In the Critique of Pure
Kant distinguished between objects as phenomena, which are objects as shaped and grasped by
human sensibility and understanding, and objects as things-in-themselves or noumena, which do not appear to us
in space and time and about which we can make no legitimate judgments.
The noumenon is knowledge of an object or event
without the use of the senses.
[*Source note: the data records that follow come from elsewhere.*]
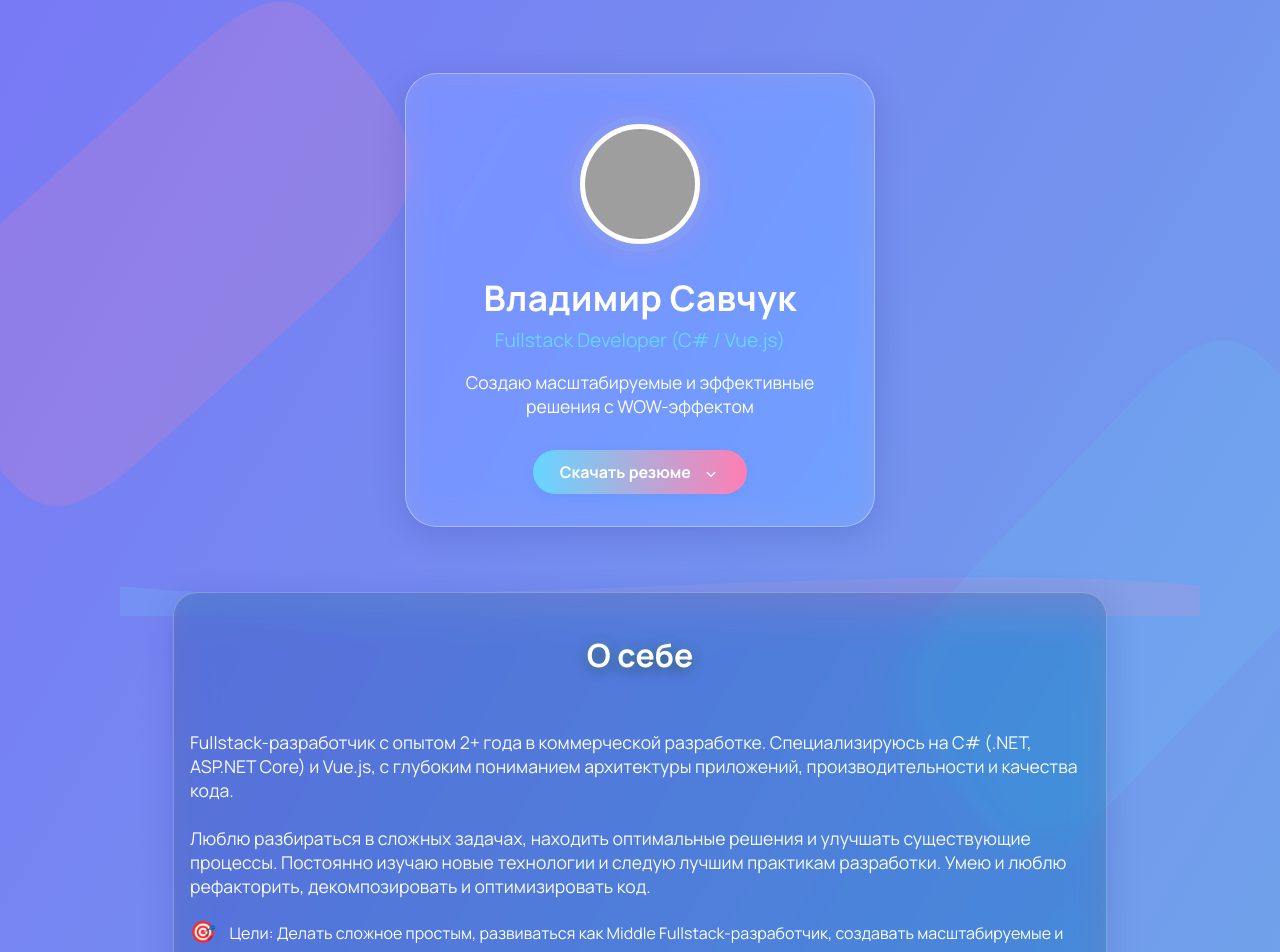
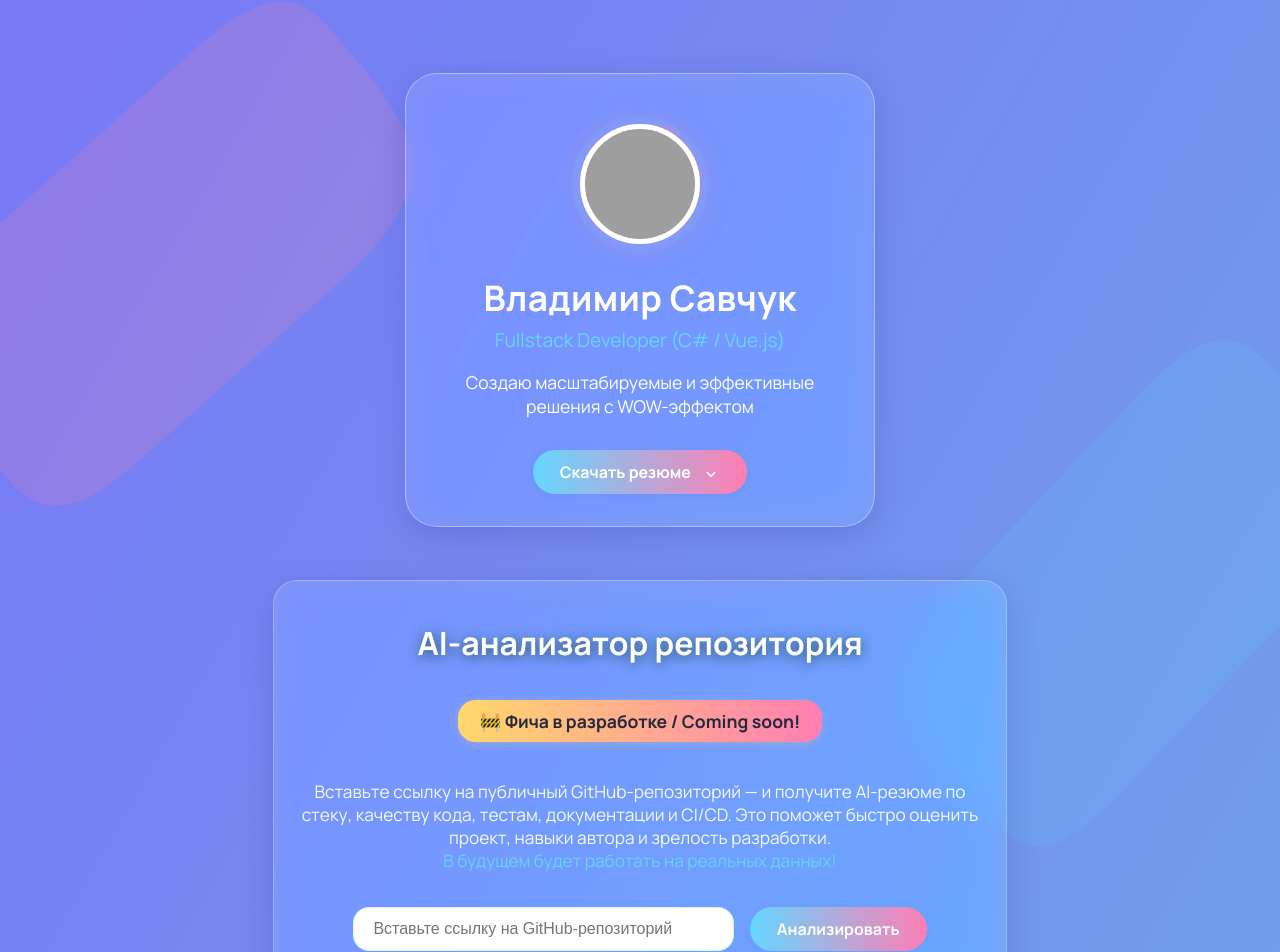
Before and after one commit to Primus-max/portfolio, a Vue app: page / in a window 1280 px wide. Shown: the top 952 px of the page. Built offline with nearby package versions, Linux system fonts and the light colour scheme; grey boxes are pictures that could not be loaded.

Commit message:
Блок для AI анализа репозиториев и созодания резюме

```diff
--- a/src/App.vue
+++ b/src/App.vue
@@ -4,6 +4,7 @@ import ContactsSection from './components/ContactsSection.vue';
 import ExperienceSection from './components/ExperienceSection.vue';
 import HeroSection from './components/HeroSection.vue';
 import ProjectsSection from './components/ProjectsSection.vue';
+import RepoAnalyzerSection from './components/RepoAnalyzerSection.vue';
 import SkillsSection from './components/SkillsSection.vue';
 </script>
 
@@ -23,6 +24,7 @@ import SkillsSection from './components/SkillsSection.vue';
       </svg>
     </div>
     <HeroSection />
+    <RepoAnalyzerSection />
     <svg class="wave" viewBox="0 0 1440 80" fill="none" xmlns="http://www.w3.org/2000/svg"><path d="M0,40 C360,80 1080,0 1440,40 L1440,80 L0,80 Z" fill="url(#grad1)" fill-opacity="0.18"/><defs><linearGradient id="grad1" x1="0" y1="0" x2="1440" y2="80" gradientUnits="userSpaceOnUse"><stop stop-color="#65d6ff"/><stop offset="1" stop-color="#ff7eb3"/></linearGradient></defs></svg>
     <AboutSection />
     <svg class="wave" viewBox="0 0 1440 80" fill="none" xmlns="http://www.w3.org/2000/svg"><path d="M0,40 C360,80 1080,0 1440,40 L1440,80 L0,80 Z" fill="url(#grad2)" fill-opacity="0.18"/><defs><linearGradient id="grad2" x1="0" y1="0" x2="1440" y2="80" gradientUnits="userSpaceOnUse"><stop stop-color="#ff7eb3"/><stop offset="1" stop-color="#ffd86b"/></linearGradient></defs></svg>
--- /dev/null
+++ b/src/components/RepoAnalyzerSection.vue
@@ -0,0 +1,184 @@
+<template>
+  <section class="repo-analyzer" aria-labelledby="repo-analyzer-heading">
+    <h2 id="repo-analyzer-heading">AI-анализатор репозитория</h2>
+    <div class="repo-analyzer__coming-soon">
+      🚧 <b>Фича в разработке / Coming soon!</b>
+    </div>
+    <p class="repo-analyzer__desc">
+      Вставьте ссылку на публичный GitHub-репозиторий — и получите AI-резюме по стеку, качеству кода, тестам, документации и CI/CD. Это поможет быстро оценить проект, навыки автора и зрелость разработки. <br>
+      <span style="color:#65d6ff">В будущем будет работать на реальных данных!</span>
+    </p>
+    <form class="repo-analyzer__form" @submit.prevent="analyzeRepo">
+      <input v-model="repoUrl" type="url" placeholder="Вставьте ссылку на GitHub-репозиторий" required />
+      <button type="submit">Анализировать</button>
+    </form>
+    <transition name="fade">
+      <div v-if="result" class="repo-analyzer__result">
+        <h3>📝 Резюме проекта</h3>
+        <p><b>Проект:</b> {{ result.project }}</p>
+        <p><b>Навыки:</b> <span v-for="skill in result.skills" :key="skill" class="repo-analyzer__skill">{{ skill }}</span></p>
+        <p><b>Чистота кода:</b> {{ result.codeQuality }}/10</p>
+        <p><b>Документация:</b> {{ result.docs }}</p>
+        <p><b>Тесты:</b> {{ result.tests }}</p>
+        <p><b>CI/CD:</b> {{ result.cicd }}</p>
+        <p><b>AI-заметка:</b> {{ result.aiNote }}</p>
+        <button @click="downloadReport">Скачать отчёт</button>
+      </div>
+    </transition>
+  </section>
+</template>
+
+<script setup>
+import { ref } from 'vue';
+
+const repoUrl = ref('')
+const result = ref(null)
+
+function analyzeRepo() {
+  // Мок-данные, имитируем анализ
+  result.value = {
+    project: repoUrl.value.split('/').pop() || 'Demo Project',
+    skills: ['TypeScript', 'Vue 3', 'Vite', 'Jest', 'Docker'],
+    codeQuality: 8.5,
+    docs: 'README, JSDoc, Storybook',
+    tests: 'Покрытие 72%, e2e и unit',
+    cicd: 'GitHub Actions, линтеры, автотесты',
+    aiNote: 'Код структурирован, используются современные практики, хорошее покрытие тестами. Рекомендуется добавить больше e2e-тестов.'
+  }
+}
+
+function downloadReport() {
+  if (!result.value) return;
+  const text = `# AI-анализ репозитория\n\n- **Проект:** ${result.value.project}\n- **Навыки:** ${result.value.skills.join(', ')}\n- **Чистота кода:** ${result.value.codeQuality}/10\n- **Документация:** ${result.value.docs}\n- **Тесты:** ${result.value.tests}\n- **CI/CD:** ${result.value.cicd}\n- **AI-заметка:** ${result.value.aiNote}`;
+  const blob = new Blob([text], { type: 'text/markdown' });
+  const url = URL.createObjectURL(blob);
+  const a = document.createElement('a');
+  a.href = url;
+  a.download = `repo-analysis-${result.value.project}.md`;
+  document.body.appendChild(a);
+  a.click();
+  document.body.removeChild(a);
+  URL.revokeObjectURL(url);
+}
+</script>
+
+<style scoped>
+.repo-analyzer {
+  max-width: 700px;
+  margin: 0 auto 3rem auto;
+  padding: 2.5rem 1rem 2rem 1rem;
+  background: rgba(255,255,255,0.13);
+  border-radius: 1.5rem;
+  box-shadow: 0 8px 32px 0 rgba(31,38,135,0.18);
+  backdrop-filter: blur(18px) saturate(180%);
+  border: 1.5px solid rgba(255,255,255,0.25);
+  position: relative;
+  z-index: 1;
+  text-align: center;
+}
+.repo-analyzer h2 {
+  font-size: 2rem;
+  margin-bottom: 2.2rem;
+  color: #fff;
+  text-align: center;
+  text-shadow: 0 2px 12px #232a3bcc, 0 0 8px #65d6ff99;
+}
+.repo-analyzer__form {
+  display: flex;
+  gap: 1rem;
+  justify-content: center;
+  margin-bottom: 2rem;
+}
+.repo-analyzer__form input {
+  padding: 0.7em 1.2em;
+  border-radius: 1em;
+  border: 1.5px solid #65d6ff44;
+  font-size: 1rem;
+  width: 340px;
+  max-width: 100%;
+}
+.repo-analyzer__form button {
+  padding: 0.7em 1.7em;
+  border-radius: 2em;
+  background: linear-gradient(90deg, #65d6ff 0%, #ff7eb3 100%);
+  color: #fff;
+  font-weight: 600;
+  font-size: 1rem;
+  border: none;
+  box-shadow: 0 2px 8px #3a7bd522;
+  transition: background 0.2s;
+}
+.repo-analyzer__form button:hover {
+  background: linear-gradient(90deg, #ff7eb3 0%, #65d6ff 100%);
+}
+.repo-analyzer__result {
+  background: rgba(255,255,255,0.98);
+  color: #232a3b;
+  border-radius: 1.2rem;
+  box-shadow: 0 4px 18px 0 #65d6ff33;
+  padding: 2rem 1.5rem 1.5rem 1.5rem;
+  margin: 0 auto;
+  max-width: 480px;
+  text-align: left;
+  animation: fadeInUp 0.7s cubic-bezier(.4,0,.2,1);
+}
+.repo-analyzer__result h3 {
+  color: #65d6ff;
+  margin-bottom: 1.2rem;
+  text-align: center;
+}
+.repo-analyzer__skill {
+  display: inline-block;
+  background: linear-gradient(90deg, #65d6ff22 0%, #ff7eb322 100%);
+  color: #181c2a;
+  font-weight: 600;
+  border-radius: 1.2em;
+  padding: 0.35em 1.1em;
+  font-size: 1rem;
+  margin: 0 0.3em 0.3em 0;
+}
+.repo-analyzer__result button {
+  margin-top: 1.5rem;
+  padding: 0.7em 1.7em;
+  border-radius: 2em;
+  background: linear-gradient(90deg, #65d6ff 0%, #ff7eb3 100%);
+  color: #fff;
+  font-weight: 600;
+  font-size: 1rem;
+  border: none;
+  box-shadow: 0 2px 8px #3a7bd522;
+  transition: background 0.2s;
+  display: block;
+  width: 100%;
+}
+.repo-analyzer__result button:hover {
+  background: linear-gradient(90deg, #ff7eb3 0%, #65d6ff 100%);
+}
+.fade-enter-active, .fade-leave-active {
+  transition: opacity 0.18s;
+}
+.fade-enter-from, .fade-leave-to {
+  opacity: 0;
+}
+@keyframes fadeInUp {
+  from { opacity: 0; transform: translateY(30px); }
+  to { opacity: 1; transform: translateY(0); }
+}
+.repo-analyzer__coming-soon {
+  background: linear-gradient(90deg, #ffd86b 0%, #ff7eb3 100%);
+  color: #232a3b;
+  font-weight: 700;
+  border-radius: 1em;
+  padding: 0.5em 1.2em;
+  margin-bottom: 1.2em;
+  display: inline-block;
+  font-size: 1.1em;
+  box-shadow: 0 2px 8px #ffd86b44;
+}
+.repo-analyzer__desc {
+  color: #fff;
+  font-size: 1.08em;
+  margin-bottom: 2em;
+  opacity: 0.93;
+}
+</style>
```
Noumenon’s opposite is ‘phenomenon’ – knowledge from use of the
In Ancient philosophy, the noumenal realm was
equated with the world of ideas known to the philosophical mind (eg, Plato’s
‘Forms’), in contrast to the phenomenal realm, which was equated
with the world of sensory reality (eg, Aristotle’s
Modern philosophy has generally denied the
possibility of knowledge independent of the senses, and Immanuel Kant gave this point of view its classical
version, saying that the noumenal world may exist, but it is completely
unknowable to humans. In Kantian philosophy the unknowable noumenon is often linked to the
unknowable "thing per se" (Ding an sich), although how to characterize the nature of the relationship is a
question yet open to some controversy.